**Your instructions:** Find every line of the records that has "stroke" and return it.
Source material START
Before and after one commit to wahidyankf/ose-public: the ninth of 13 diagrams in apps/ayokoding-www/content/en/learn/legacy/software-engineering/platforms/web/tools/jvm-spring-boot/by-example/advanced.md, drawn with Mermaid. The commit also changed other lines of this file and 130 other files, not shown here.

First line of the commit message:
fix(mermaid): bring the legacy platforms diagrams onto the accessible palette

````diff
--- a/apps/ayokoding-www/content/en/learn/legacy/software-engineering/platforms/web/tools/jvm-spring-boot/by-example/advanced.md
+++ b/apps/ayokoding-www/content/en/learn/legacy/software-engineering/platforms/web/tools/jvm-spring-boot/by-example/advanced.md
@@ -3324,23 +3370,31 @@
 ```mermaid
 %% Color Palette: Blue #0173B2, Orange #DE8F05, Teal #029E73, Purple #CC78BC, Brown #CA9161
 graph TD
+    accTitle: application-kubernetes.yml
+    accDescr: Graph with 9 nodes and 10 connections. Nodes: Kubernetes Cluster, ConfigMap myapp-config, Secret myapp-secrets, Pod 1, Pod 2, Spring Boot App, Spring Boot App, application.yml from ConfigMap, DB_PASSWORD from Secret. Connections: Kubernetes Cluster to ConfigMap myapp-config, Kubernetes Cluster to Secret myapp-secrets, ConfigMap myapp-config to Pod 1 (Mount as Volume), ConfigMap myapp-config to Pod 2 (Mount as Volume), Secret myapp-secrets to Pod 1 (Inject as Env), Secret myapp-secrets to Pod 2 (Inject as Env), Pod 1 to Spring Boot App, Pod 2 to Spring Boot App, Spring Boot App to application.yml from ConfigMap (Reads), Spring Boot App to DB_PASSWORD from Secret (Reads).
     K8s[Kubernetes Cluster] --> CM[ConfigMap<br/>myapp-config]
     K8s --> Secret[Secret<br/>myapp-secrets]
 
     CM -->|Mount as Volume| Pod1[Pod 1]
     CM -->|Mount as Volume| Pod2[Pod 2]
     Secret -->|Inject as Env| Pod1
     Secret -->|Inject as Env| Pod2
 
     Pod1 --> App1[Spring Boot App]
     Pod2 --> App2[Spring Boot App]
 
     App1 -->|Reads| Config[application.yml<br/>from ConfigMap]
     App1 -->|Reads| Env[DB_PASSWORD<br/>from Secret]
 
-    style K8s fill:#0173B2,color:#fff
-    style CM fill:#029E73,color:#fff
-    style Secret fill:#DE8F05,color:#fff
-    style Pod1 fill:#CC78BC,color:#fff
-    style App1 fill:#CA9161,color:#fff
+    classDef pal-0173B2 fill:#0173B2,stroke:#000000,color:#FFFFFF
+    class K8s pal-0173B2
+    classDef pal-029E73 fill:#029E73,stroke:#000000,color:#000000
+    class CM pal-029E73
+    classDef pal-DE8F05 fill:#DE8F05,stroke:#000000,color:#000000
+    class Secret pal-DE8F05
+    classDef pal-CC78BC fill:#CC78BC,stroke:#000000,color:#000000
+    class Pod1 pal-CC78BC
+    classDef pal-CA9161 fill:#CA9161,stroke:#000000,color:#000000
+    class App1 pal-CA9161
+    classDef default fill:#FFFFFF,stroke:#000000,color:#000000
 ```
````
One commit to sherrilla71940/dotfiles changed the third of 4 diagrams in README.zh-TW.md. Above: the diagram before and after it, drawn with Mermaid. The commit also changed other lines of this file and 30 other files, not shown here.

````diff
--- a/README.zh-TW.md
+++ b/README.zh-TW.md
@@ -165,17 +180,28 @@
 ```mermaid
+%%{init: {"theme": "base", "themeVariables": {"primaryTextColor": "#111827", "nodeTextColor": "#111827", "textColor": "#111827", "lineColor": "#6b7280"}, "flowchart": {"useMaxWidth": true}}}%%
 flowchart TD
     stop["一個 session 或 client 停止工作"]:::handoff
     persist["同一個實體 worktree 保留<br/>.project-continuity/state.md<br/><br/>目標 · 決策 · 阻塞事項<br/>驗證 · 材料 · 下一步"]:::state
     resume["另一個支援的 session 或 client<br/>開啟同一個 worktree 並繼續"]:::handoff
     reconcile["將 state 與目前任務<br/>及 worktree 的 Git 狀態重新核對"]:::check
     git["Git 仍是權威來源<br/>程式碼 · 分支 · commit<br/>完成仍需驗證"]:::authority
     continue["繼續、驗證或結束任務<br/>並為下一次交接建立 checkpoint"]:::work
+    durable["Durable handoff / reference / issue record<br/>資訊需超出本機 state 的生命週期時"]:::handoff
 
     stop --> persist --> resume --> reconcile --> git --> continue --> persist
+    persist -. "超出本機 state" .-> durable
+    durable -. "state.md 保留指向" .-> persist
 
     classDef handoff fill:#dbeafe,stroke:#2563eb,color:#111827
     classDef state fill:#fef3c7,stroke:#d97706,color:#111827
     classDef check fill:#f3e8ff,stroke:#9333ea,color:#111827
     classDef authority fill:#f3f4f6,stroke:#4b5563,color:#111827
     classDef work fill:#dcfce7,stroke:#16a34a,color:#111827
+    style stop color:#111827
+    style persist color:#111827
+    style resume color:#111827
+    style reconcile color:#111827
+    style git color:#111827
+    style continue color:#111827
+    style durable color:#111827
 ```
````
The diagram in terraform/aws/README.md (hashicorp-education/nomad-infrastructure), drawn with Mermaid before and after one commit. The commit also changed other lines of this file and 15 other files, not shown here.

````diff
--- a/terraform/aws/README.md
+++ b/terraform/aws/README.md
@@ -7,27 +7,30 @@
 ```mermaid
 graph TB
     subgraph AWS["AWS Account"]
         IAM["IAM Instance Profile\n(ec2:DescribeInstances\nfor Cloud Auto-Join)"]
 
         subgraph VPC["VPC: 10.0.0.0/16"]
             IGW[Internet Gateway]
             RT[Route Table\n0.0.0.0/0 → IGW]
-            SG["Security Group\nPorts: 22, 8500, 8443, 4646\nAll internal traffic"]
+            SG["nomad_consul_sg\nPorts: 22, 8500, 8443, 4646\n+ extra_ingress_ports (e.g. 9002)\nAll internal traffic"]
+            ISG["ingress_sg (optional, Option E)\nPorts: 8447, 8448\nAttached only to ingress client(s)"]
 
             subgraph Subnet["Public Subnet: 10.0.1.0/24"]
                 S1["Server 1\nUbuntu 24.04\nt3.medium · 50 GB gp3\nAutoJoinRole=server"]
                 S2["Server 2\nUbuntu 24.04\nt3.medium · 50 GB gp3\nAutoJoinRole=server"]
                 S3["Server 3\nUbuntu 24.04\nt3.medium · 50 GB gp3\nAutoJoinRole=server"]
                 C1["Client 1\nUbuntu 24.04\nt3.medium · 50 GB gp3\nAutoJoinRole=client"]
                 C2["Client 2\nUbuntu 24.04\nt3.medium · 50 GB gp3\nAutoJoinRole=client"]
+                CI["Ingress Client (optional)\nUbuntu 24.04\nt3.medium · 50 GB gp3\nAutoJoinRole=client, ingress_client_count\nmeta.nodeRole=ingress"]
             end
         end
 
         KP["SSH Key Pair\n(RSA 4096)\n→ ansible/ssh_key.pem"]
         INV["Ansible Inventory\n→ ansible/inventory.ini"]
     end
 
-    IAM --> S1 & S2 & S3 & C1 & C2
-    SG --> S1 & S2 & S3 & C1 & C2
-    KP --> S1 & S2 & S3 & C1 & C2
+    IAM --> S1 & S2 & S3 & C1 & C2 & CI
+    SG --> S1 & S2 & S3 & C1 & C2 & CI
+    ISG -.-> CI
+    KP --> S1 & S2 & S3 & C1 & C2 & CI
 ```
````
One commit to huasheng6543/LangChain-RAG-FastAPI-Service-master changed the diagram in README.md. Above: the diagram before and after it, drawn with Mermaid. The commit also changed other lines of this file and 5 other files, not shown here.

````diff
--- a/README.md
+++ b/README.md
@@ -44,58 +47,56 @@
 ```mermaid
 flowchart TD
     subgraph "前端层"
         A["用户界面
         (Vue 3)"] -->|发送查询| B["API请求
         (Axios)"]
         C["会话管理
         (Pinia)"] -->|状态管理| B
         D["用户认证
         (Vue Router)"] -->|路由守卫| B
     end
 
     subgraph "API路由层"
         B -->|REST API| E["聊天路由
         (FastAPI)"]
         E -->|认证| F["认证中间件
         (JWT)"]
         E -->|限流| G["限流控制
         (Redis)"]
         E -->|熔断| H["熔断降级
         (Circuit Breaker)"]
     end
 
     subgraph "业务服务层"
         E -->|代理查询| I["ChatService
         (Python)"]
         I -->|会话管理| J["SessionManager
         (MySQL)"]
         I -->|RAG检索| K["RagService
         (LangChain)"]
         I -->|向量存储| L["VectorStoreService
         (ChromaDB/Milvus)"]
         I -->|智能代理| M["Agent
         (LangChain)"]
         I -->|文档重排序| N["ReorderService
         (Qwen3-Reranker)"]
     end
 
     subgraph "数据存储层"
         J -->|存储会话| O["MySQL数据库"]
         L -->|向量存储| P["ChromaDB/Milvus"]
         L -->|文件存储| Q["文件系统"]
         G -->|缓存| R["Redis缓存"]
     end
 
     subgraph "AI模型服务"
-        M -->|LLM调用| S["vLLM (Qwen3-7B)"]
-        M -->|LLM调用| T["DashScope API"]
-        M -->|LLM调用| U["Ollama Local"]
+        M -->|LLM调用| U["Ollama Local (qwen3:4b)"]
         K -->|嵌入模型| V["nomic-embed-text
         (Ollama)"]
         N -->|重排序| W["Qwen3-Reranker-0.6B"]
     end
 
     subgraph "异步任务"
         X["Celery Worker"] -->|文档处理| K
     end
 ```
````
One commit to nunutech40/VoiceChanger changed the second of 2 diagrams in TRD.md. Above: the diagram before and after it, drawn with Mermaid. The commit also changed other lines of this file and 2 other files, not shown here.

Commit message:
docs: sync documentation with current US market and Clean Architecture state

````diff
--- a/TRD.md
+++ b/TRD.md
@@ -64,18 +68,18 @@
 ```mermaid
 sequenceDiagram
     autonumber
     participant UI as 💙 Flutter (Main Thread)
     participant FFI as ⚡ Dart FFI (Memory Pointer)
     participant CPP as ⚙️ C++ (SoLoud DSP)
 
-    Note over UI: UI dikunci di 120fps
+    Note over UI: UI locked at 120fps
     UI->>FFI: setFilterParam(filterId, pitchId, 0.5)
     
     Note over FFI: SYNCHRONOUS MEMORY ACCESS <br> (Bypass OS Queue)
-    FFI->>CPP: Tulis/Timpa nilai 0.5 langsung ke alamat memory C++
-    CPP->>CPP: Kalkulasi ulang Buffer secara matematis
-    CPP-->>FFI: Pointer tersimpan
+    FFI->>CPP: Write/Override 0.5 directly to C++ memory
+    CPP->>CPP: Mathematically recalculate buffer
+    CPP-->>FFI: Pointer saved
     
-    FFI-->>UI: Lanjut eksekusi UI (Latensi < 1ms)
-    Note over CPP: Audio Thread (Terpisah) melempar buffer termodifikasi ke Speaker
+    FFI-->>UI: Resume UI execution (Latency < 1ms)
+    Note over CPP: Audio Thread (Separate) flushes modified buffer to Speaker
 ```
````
Source material END
**Written solution:**
+    classDef pal-0173B2 fill:#0173B2,stroke:#000000,color:#FFFFFF
+    classDef pal-029E73 fill:#029E73,stroke:#000000,color:#000000
+    classDef pal-DE8F05 fill:#DE8F05,stroke:#000000,color:#000000
+    classDef pal-CC78BC fill:#CC78BC,stroke:#000000,color:#000000
+    classDef pal-CA9161 fill:#CA9161,stroke:#000000,color:#000000
+    classDef default fill:#FFFFFF,stroke:#000000,color:#000000
     classDef handoff fill:#dbeafe,stroke:#2563eb,color:#111827
     classDef state fill:#fef3c7,stroke:#d97706,color:#111827
     classDef check fill:#f3e8ff,stroke:#9333ea,color:#111827
     classDef authority fill:#f3f4f6,stroke:#4b5563,color:#111827
     classDef work fill:#dcfce7,stroke:#16a34a,color:#111827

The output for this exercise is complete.